··· Data excerpts

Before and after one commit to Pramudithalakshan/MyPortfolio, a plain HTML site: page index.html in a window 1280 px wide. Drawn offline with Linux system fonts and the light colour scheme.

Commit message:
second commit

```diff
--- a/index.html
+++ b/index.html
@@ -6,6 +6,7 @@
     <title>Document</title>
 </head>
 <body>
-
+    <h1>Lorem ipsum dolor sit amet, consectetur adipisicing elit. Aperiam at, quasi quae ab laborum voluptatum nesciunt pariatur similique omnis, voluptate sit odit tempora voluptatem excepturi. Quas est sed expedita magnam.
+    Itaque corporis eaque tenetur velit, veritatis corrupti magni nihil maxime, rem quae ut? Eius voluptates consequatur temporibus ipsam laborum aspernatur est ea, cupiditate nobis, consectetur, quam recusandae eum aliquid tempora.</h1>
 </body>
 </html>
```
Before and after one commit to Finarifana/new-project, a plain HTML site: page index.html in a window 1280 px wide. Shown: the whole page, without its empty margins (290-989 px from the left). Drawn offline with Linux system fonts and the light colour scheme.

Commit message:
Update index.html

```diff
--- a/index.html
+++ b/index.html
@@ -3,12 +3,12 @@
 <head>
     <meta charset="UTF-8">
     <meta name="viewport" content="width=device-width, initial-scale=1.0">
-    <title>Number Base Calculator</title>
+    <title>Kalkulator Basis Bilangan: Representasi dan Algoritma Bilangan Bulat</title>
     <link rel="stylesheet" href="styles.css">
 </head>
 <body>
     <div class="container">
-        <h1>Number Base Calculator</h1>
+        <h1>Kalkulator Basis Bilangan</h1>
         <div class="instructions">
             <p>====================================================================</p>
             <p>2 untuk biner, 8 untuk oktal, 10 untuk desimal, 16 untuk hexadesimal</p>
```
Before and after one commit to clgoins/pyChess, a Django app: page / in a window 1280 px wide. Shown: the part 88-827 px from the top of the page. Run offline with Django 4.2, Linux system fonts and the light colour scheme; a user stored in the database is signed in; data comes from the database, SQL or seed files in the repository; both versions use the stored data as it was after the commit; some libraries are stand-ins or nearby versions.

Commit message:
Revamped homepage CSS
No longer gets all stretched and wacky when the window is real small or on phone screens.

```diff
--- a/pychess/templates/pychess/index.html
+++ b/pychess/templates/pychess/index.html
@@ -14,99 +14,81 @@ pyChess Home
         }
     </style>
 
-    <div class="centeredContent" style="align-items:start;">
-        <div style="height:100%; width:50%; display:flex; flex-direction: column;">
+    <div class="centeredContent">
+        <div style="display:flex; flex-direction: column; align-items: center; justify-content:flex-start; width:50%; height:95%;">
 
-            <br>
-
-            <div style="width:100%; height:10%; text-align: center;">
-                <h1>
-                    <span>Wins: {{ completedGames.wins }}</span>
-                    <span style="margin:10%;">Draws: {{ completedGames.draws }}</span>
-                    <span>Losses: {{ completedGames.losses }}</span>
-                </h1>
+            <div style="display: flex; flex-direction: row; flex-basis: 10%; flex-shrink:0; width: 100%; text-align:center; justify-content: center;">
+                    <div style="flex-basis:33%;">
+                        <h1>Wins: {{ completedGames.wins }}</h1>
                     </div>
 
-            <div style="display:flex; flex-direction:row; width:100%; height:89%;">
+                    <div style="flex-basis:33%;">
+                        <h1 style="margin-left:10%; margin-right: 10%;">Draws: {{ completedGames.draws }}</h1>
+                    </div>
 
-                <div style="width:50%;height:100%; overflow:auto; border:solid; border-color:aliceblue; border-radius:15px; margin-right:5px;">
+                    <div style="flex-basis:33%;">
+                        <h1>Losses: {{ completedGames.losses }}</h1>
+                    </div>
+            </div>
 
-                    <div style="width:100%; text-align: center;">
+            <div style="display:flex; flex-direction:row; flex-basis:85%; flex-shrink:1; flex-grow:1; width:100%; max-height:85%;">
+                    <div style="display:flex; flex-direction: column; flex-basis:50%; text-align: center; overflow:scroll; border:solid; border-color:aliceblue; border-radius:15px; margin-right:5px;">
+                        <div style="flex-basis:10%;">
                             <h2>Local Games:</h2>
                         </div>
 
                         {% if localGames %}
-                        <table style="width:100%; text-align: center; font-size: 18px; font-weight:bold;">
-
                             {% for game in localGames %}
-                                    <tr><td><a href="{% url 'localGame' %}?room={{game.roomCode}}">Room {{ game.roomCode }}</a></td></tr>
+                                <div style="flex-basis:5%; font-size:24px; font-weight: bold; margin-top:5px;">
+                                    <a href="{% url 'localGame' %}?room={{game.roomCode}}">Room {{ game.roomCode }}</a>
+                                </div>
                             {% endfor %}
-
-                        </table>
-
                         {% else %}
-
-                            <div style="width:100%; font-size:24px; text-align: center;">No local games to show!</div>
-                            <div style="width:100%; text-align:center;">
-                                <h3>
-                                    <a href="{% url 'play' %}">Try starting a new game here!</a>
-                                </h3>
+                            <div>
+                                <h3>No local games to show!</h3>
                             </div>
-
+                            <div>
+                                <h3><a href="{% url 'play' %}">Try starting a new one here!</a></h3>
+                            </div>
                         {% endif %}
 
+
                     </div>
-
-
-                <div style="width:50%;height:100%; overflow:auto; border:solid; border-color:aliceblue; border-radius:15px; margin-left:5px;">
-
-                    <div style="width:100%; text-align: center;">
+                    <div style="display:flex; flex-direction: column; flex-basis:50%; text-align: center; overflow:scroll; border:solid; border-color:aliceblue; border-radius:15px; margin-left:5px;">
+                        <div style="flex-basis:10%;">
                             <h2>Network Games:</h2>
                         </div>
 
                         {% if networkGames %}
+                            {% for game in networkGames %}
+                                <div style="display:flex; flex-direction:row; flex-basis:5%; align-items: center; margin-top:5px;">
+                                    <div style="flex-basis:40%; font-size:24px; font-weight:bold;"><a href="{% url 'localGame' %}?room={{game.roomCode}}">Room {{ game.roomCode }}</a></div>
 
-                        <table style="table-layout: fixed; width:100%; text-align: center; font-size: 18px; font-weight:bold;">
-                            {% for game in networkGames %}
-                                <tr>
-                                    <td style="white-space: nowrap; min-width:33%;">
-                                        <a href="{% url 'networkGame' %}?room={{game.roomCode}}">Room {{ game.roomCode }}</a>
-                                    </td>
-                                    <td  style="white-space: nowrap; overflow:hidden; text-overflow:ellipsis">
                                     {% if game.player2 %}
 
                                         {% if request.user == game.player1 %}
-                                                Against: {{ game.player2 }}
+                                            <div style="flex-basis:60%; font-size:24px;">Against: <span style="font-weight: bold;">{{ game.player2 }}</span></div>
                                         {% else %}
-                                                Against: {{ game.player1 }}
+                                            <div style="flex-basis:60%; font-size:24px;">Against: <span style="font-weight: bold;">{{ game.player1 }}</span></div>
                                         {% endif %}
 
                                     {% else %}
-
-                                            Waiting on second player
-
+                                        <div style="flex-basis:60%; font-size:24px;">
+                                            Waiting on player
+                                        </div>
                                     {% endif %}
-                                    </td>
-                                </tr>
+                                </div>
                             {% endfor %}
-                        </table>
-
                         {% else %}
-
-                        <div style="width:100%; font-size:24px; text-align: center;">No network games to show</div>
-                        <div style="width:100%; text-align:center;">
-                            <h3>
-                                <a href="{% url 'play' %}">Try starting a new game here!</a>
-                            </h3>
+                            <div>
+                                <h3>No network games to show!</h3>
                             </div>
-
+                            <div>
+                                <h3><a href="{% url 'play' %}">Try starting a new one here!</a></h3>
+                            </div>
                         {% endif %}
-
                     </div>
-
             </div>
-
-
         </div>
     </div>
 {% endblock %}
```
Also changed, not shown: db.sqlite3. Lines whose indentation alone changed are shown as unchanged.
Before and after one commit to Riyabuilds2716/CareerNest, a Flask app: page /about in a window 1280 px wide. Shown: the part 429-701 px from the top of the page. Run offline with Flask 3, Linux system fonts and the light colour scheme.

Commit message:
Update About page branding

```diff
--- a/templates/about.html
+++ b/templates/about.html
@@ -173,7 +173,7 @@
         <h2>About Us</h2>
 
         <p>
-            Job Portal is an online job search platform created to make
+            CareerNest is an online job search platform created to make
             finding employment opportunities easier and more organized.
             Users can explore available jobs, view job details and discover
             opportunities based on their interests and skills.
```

······

• _What is needed_
Across the records above, show each line containing the word "fonts".

• _Expected output_
Before and after one commit to Pramudithalakshan/MyPortfolio, a plain HTML site: page index.html in a window 1280 px wide. Drawn offline with Linux system fonts and the light colour scheme.
Before and after one commit to Finarifana/new-project, a plain HTML site: page index.html in a window 1280 px wide. Shown: the whole page, without its empty margins (290-989 px from the left). Drawn offline with Linux system fonts and the light colour scheme.
Before and after one commit to clgoins/pyChess, a Django app: page / in a window 1280 px wide. Shown: the part 88-827 px from the top of the page. Run offline with Django 4.2, Linux system fonts and the light colour scheme; a user stored in the database is signed in; data comes from the database, SQL or seed files in the repository; both versions use the stored data as it was after the commit; some libraries are stand-ins or nearby versions.
Before and after one commit to Riyabuilds2716/CareerNest, a Flask app: page /about in a window 1280 px wide. Shown: the part 429-701 px from the top of the page. Run offline with Flask 3, Linux system fonts and the light colour scheme.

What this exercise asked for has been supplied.